• [PROBLEM]
Report, in full, each line of the material below in which the string "Wavelength" occurs.
..........
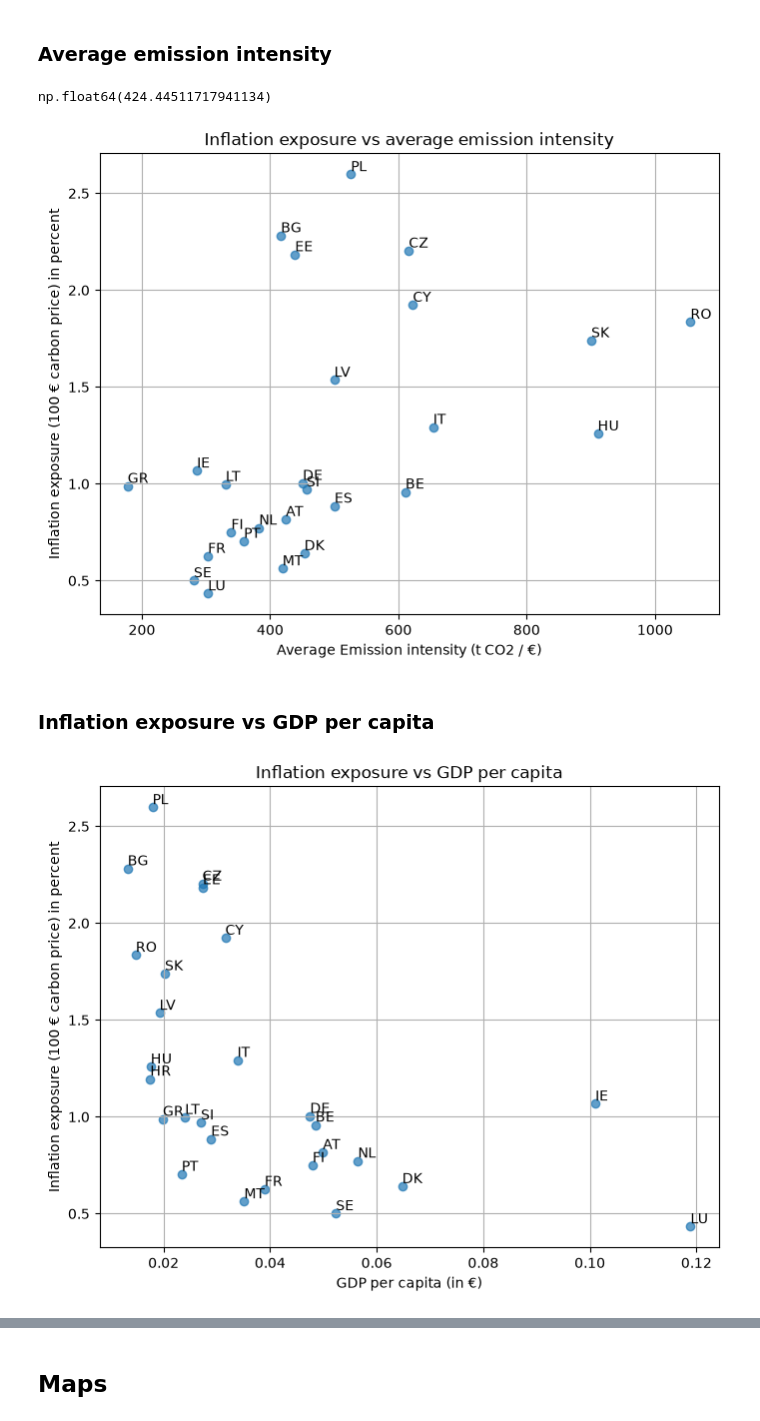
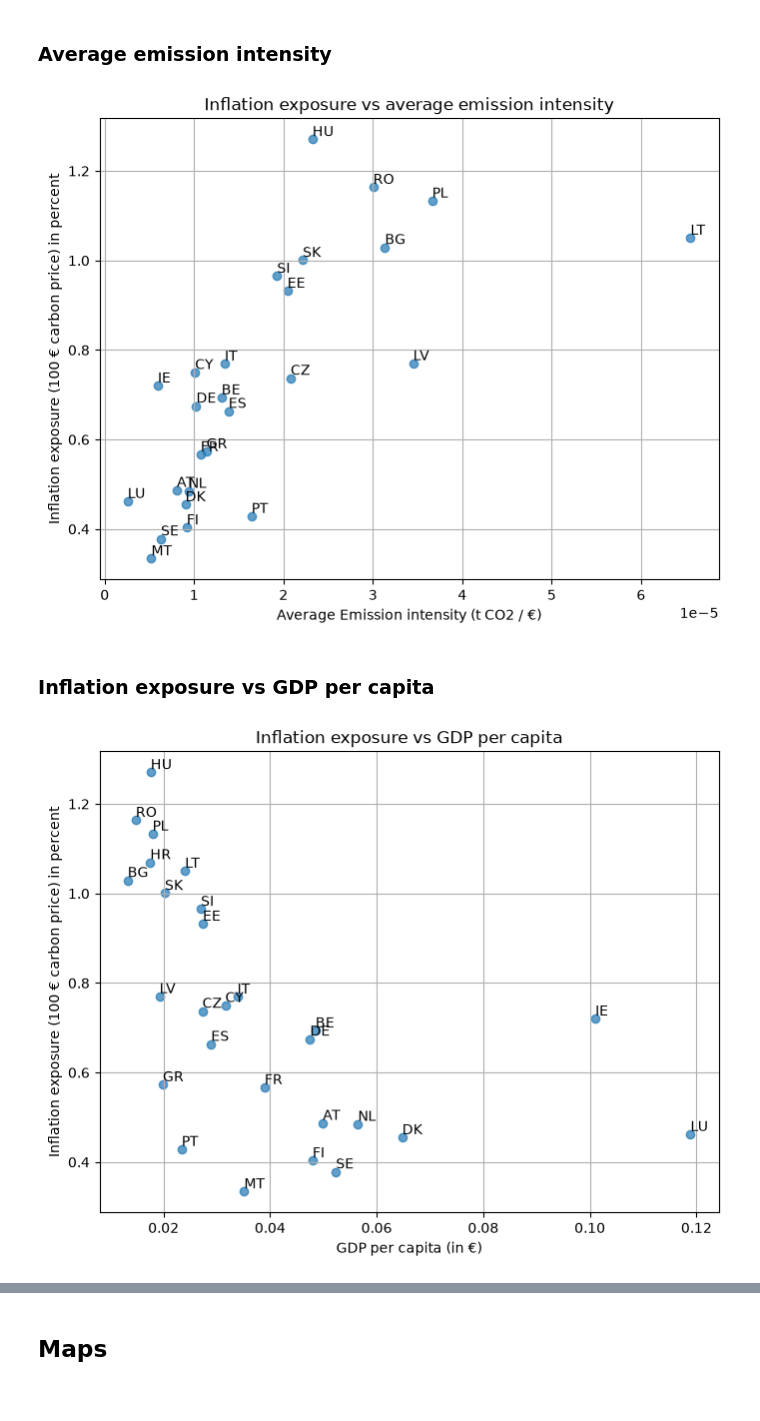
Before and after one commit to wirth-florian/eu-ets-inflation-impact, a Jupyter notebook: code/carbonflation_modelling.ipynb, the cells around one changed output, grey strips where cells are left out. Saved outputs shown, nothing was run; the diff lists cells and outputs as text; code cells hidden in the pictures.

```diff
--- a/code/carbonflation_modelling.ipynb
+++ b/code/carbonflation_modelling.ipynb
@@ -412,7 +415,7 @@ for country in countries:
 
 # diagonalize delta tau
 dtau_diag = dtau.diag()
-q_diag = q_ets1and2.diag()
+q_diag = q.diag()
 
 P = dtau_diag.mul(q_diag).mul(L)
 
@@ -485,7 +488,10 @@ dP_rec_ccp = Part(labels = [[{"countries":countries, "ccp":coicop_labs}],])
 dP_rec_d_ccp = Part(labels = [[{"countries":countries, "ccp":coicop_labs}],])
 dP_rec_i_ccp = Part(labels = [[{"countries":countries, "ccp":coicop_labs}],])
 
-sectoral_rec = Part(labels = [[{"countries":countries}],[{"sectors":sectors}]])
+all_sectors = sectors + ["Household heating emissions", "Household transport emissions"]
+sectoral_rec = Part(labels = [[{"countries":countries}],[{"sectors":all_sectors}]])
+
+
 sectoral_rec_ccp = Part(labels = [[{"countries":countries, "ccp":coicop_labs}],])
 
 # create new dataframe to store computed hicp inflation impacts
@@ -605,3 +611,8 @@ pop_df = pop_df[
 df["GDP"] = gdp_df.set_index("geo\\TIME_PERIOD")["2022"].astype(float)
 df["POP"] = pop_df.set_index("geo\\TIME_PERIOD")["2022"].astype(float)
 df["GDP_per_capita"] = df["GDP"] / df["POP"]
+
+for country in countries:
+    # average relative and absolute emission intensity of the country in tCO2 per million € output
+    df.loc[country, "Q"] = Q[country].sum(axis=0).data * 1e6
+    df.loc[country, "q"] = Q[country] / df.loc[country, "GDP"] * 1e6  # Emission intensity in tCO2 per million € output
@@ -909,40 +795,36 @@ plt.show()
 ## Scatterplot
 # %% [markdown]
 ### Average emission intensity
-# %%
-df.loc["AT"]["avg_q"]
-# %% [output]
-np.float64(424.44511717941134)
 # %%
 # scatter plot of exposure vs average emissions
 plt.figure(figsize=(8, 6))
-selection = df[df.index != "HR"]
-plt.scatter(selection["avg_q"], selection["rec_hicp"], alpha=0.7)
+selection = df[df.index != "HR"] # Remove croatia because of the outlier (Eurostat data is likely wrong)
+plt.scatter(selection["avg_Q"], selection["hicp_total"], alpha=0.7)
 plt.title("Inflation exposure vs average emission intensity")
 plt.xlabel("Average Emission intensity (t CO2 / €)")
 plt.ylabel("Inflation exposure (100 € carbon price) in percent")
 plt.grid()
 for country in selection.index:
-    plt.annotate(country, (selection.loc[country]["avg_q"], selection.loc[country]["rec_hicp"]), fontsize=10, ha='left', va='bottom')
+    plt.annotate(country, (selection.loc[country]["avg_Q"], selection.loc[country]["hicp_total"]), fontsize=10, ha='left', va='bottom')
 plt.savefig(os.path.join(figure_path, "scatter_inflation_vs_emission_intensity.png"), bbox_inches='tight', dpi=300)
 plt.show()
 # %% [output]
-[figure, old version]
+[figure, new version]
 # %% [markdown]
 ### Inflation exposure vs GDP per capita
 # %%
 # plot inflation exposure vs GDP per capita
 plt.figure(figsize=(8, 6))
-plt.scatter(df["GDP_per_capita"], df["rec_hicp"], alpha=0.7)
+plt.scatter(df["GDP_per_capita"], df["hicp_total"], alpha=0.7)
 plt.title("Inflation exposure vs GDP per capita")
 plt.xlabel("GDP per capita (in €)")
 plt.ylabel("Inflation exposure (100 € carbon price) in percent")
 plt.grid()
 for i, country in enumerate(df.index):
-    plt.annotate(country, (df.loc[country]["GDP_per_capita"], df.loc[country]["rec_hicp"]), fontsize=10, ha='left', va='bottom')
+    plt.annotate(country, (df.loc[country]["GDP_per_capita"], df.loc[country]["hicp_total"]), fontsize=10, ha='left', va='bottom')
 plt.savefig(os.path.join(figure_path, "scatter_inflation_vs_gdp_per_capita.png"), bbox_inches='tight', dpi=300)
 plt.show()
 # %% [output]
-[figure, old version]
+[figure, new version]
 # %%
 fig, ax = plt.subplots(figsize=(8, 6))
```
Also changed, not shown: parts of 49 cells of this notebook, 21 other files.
..........
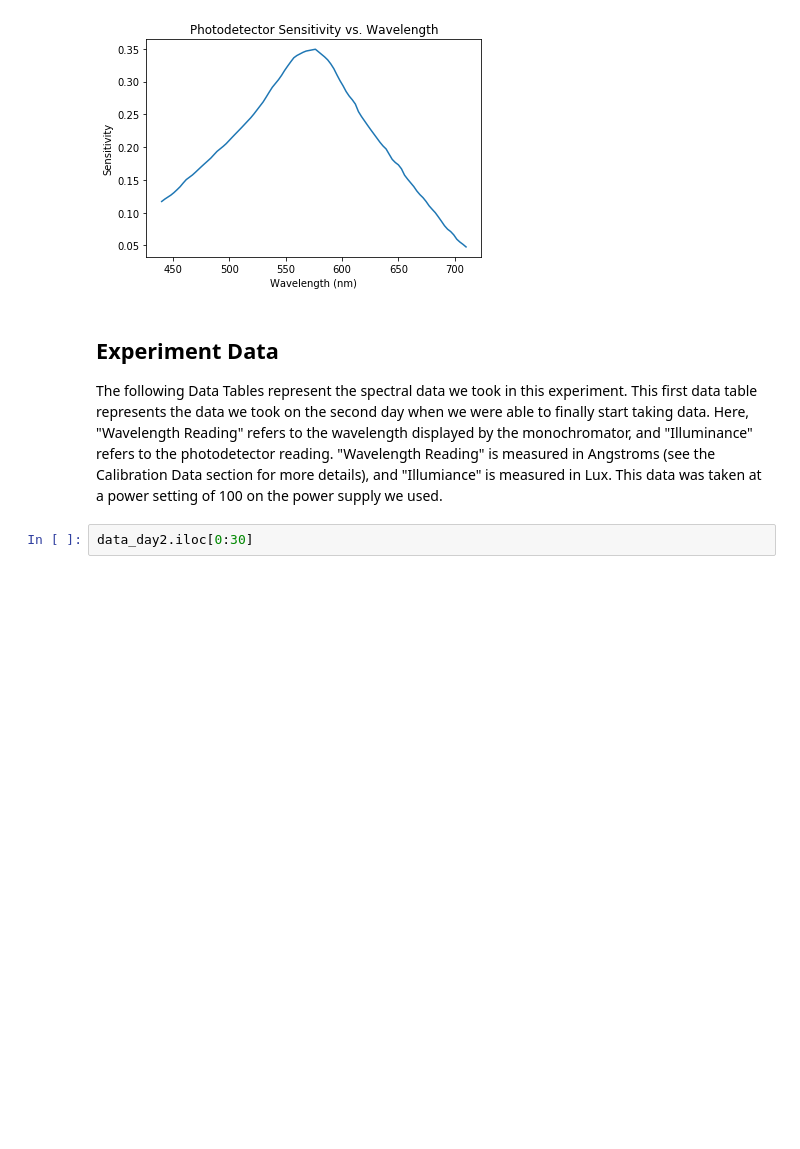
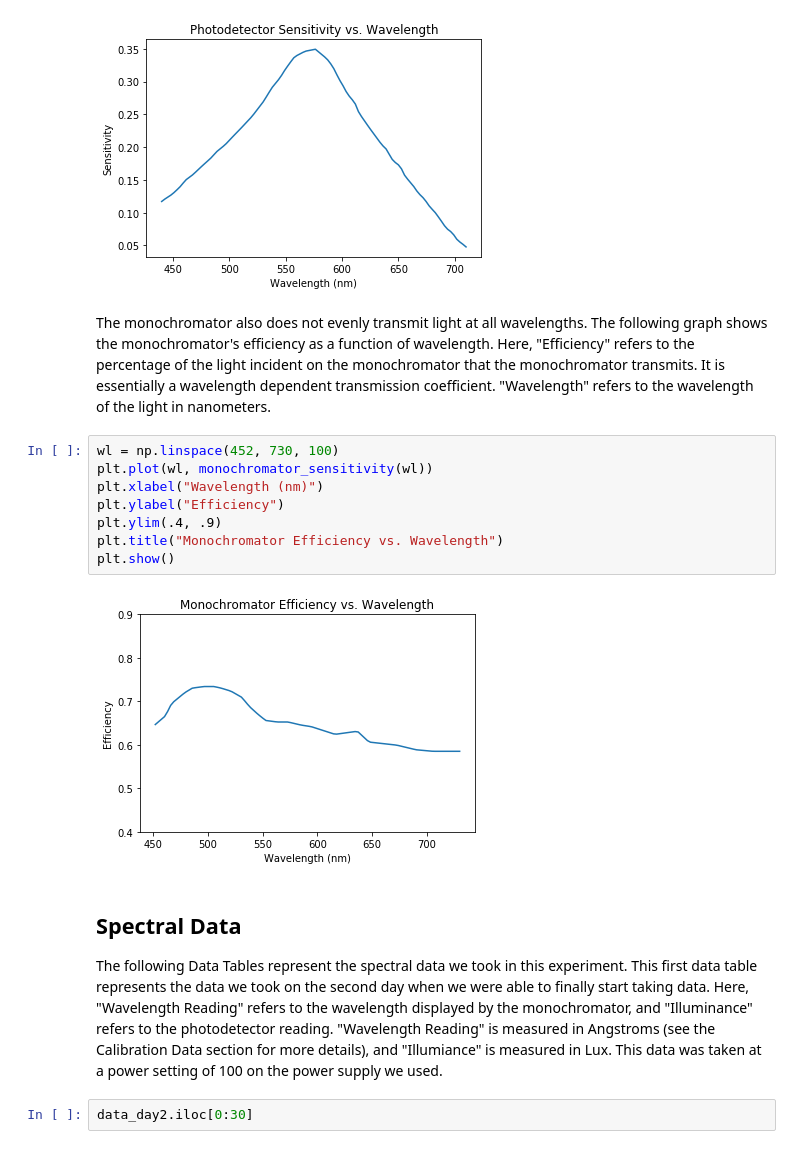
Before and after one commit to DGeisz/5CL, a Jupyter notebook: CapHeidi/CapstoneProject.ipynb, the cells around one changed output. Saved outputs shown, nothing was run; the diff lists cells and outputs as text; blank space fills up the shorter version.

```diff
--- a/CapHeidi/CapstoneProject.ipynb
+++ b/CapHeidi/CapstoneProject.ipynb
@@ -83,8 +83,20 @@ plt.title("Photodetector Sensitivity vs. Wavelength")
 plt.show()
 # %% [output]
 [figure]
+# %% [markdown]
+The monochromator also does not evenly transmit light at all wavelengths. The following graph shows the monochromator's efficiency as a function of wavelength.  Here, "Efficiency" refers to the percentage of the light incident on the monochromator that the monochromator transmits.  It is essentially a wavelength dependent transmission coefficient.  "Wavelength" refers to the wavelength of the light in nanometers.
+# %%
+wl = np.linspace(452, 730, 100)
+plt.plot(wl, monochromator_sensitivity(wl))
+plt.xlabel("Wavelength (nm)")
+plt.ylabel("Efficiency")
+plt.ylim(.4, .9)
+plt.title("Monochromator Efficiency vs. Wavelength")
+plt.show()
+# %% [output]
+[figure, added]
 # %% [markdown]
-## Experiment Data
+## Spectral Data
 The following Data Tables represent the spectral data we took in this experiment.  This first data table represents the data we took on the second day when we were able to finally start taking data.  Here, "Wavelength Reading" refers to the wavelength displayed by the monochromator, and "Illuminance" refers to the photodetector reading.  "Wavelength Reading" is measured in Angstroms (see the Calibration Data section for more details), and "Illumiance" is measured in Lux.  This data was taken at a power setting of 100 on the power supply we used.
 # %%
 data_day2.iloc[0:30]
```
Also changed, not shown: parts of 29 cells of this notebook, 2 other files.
..........
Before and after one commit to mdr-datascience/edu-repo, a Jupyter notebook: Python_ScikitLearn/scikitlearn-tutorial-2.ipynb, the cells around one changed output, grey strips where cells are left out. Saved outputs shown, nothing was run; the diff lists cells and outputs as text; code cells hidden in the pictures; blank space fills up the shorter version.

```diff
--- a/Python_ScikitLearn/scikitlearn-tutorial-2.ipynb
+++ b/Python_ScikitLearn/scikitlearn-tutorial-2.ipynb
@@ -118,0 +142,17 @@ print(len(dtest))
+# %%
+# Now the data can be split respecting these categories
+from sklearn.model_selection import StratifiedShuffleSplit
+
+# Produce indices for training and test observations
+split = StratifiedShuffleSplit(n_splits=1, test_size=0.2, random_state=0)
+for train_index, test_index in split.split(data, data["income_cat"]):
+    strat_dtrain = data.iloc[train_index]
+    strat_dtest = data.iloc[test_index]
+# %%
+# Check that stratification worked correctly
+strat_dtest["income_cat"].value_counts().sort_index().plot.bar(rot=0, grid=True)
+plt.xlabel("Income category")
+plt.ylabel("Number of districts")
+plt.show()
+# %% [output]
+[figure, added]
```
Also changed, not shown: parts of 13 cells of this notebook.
..........
• [REPLY]
@@ -83,8 +83,20 @@ plt.title("Photodetector Sensitivity vs. Wavelength")
+The monochromator also does not evenly transmit light at all wavelengths. The following graph shows the monochromator's efficiency as a function of wavelength.  Here, "Efficiency" refers to the percentage of the light incident on the monochromator that the monochromator transmits.  It is essentially a wavelength dependent transmission coefficient.  "Wavelength" refers to the wavelength of the light in nanometers.
+plt.xlabel("Wavelength (nm)")
+plt.title("Monochromator Efficiency vs. Wavelength")
 The following Data Tables represent the spectral data we took in this experiment.  This first data table represents the data we took on the second day when we were able to finally start taking data.  Here, "Wavelength Reading" refers to the wavelength displayed by the monochromator, and "Illuminance" refers to the photodetector reading.  "Wavelength Reading" is measured in Angstroms (see the Calibration Data section for more details), and "Illumiance" is measured in Lux.  This data was taken at a power setting of 100 on the power supply we used.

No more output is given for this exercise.